The Honorable Lyle E. Strom, U.S. Senior Judge for the U.S. District Court for the District of Nebraska granted the railroad’s motion for summary judgment. The Court held that even assuming plaintiffs offered sufficient evidence to create a genuine issue of material fact as to each element of their claims, the undisputed facts showed the railroad met the elements of the Ellerth-Faragher affirmative defense. In a lengthy and detailed opinion the U.S. Court of Appeals for the Eighth Circuit affirmed. The Ellerth-Faragher defense provides that, “[i] cases… where the employer took no tangible employment action against the plaintiff, the employer may avoid liability if it demonstrates two elements. First, the employer must show it exercised reasonable care to prevent and correct promptly any harassing behavior. Second, the employer must show the plaintiff employees unreasonably failed to take advantage of any preventive or corrective opportunities the employer provided or to avoid harm otherwise.” Burlington Industries, Inc. v. Ellerth, 524 U.S. 742, 765 (1998) and Faragher v. City of Boca Raton, 524 U.S. 775, 807 (1998). The Court held that the railroad met the first element by having a reasonable anti-harassment policy with “multiple channels” to report harassment and prohibiting retaliation for such reporting. The railroad met the second element by taking “swift corrective action” once the offensive behavior was reported.
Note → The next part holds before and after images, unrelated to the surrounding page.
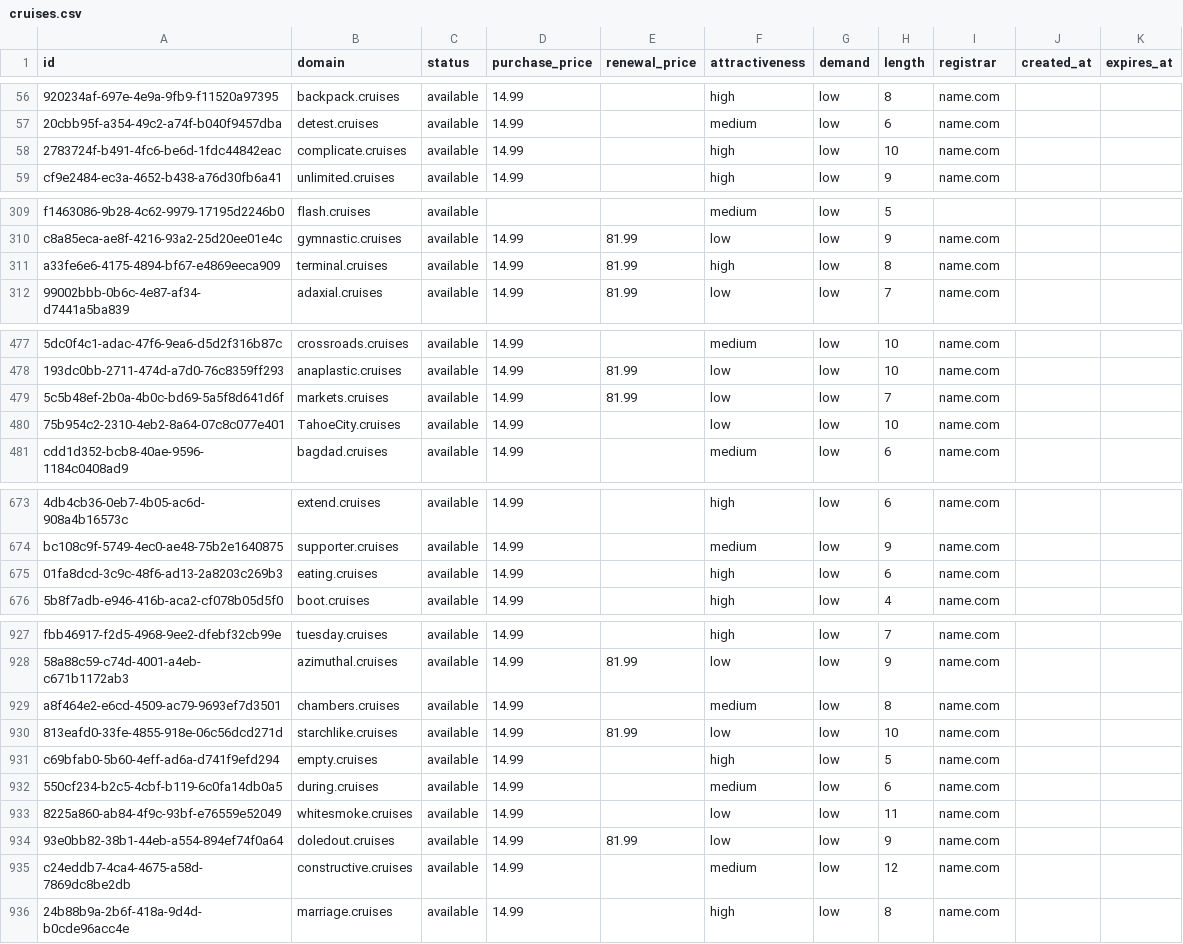
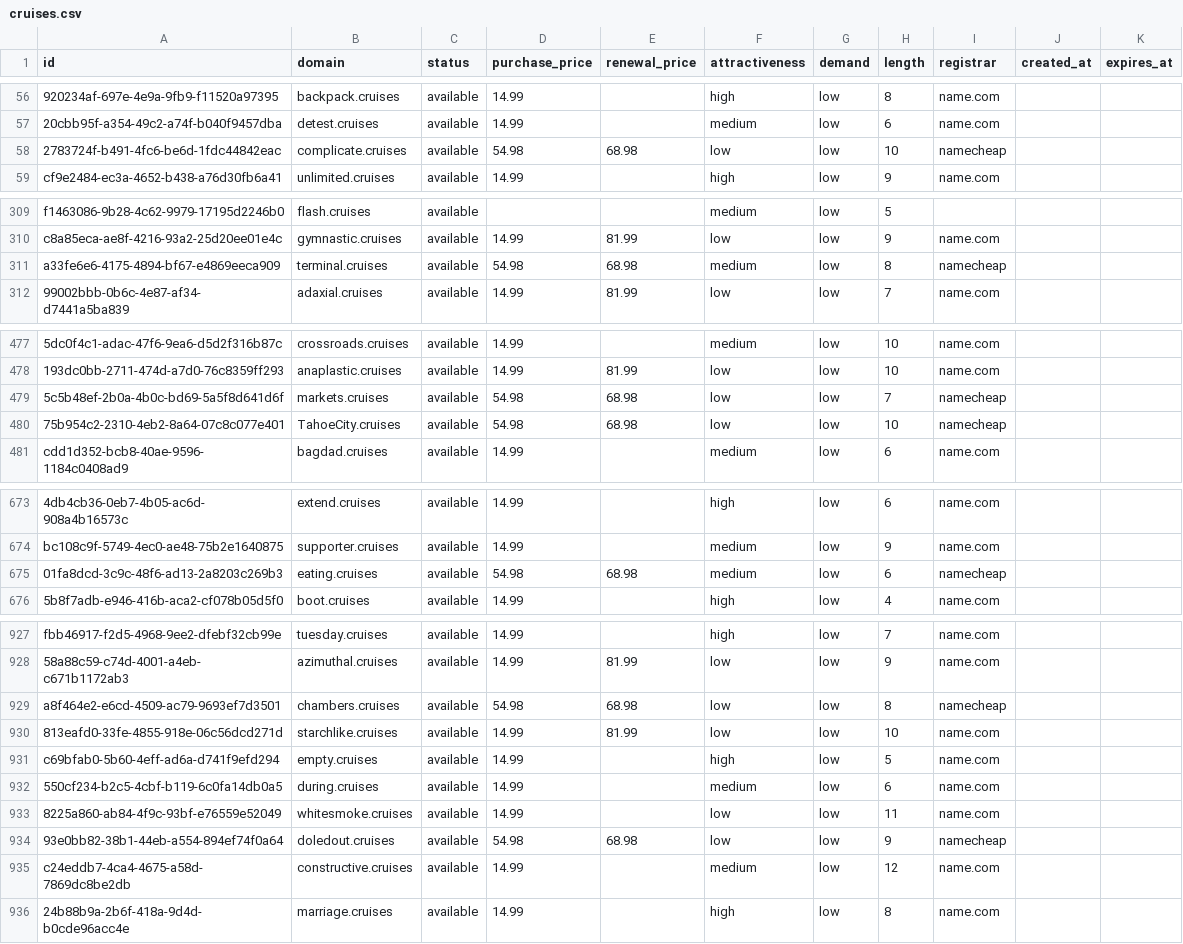
Before and after one commit to UniqueDomains/cruises-oneword-domains, a CSV file: cruises.csv, drawn as a sheet; only a part is shown, gaps mark what is left out; the diff covers the shown part only; the diff names each change by its address in the sheet, - before the commit and + after, or states it on an @@ line.

Commit message:
Domains update

```diff
--- a/cruises.csv
+++ b/cruises.csv
-D58 (purchase_price): 14.99
+D58 (purchase_price): 54.98
-E58 (renewal_price): (empty)
+E58 (renewal_price): 68.98
-F58 (attractiveness): high
+F58 (attractiveness): low
-I58 (registrar): name.com
+I58 (registrar): namecheap
-D311 (purchase_price): 14.99
+D311 (purchase_price): 54.98
-E311 (renewal_price): 81.99
+E311 (renewal_price): 68.98
-F311 (attractiveness): high
+F311 (attractiveness): medium
-I311 (registrar): name.com
+I311 (registrar): namecheap
-D479:D480 (purchase_price): 14.99
+D479:D480 (purchase_price): 54.98
-E479 (renewal_price): 81.99
+E479 (renewal_price): 68.98
-I479:I480 (registrar): name.com
+I479:I480 (registrar): namecheap
-E480 (renewal_price): (empty)
+E480 (renewal_price): 68.98
-D675 (purchase_price): 14.99
+D675 (purchase_price): 54.98
-E675 (renewal_price): (empty)
+E675 (renewal_price): 68.98
-F675 (attractiveness): high
+F675 (attractiveness): medium
-I675 (registrar): name.com
+I675 (registrar): namecheap
-D929 (purchase_price): 14.99
+D929 (purchase_price): 54.98
-E929 (renewal_price): (empty)
+E929 (renewal_price): 68.98
-F929 (attractiveness): medium
+F929 (attractiveness): low
-I929 (registrar): name.com
+I929 (registrar): namecheap
-D934 (purchase_price): 14.99
+D934 (purchase_price): 54.98
-E934 (renewal_price): 81.99
+E934 (renewal_price): 68.98
-I934 (registrar): name.com
+I934 (registrar): namecheap
```
Also changed, not shown: 17 edited cells elsewhere in this file, 4 other files.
The plaintiffs’ combined failure to withhold reporting the offensive behavior over eight months and failure to take advantage of the railroad’s policies and procedures for reporting was held as unreasonable.
Crawford v. BNSF Ry. Co., 7:10CV05000, Doc. 34 (D. Neb. Apr. 4, 2011), aff’d, 665 F.3d 978 (8th Cir.), cert. den’d, 133 S.Ct. 144 (2012). (Opinion).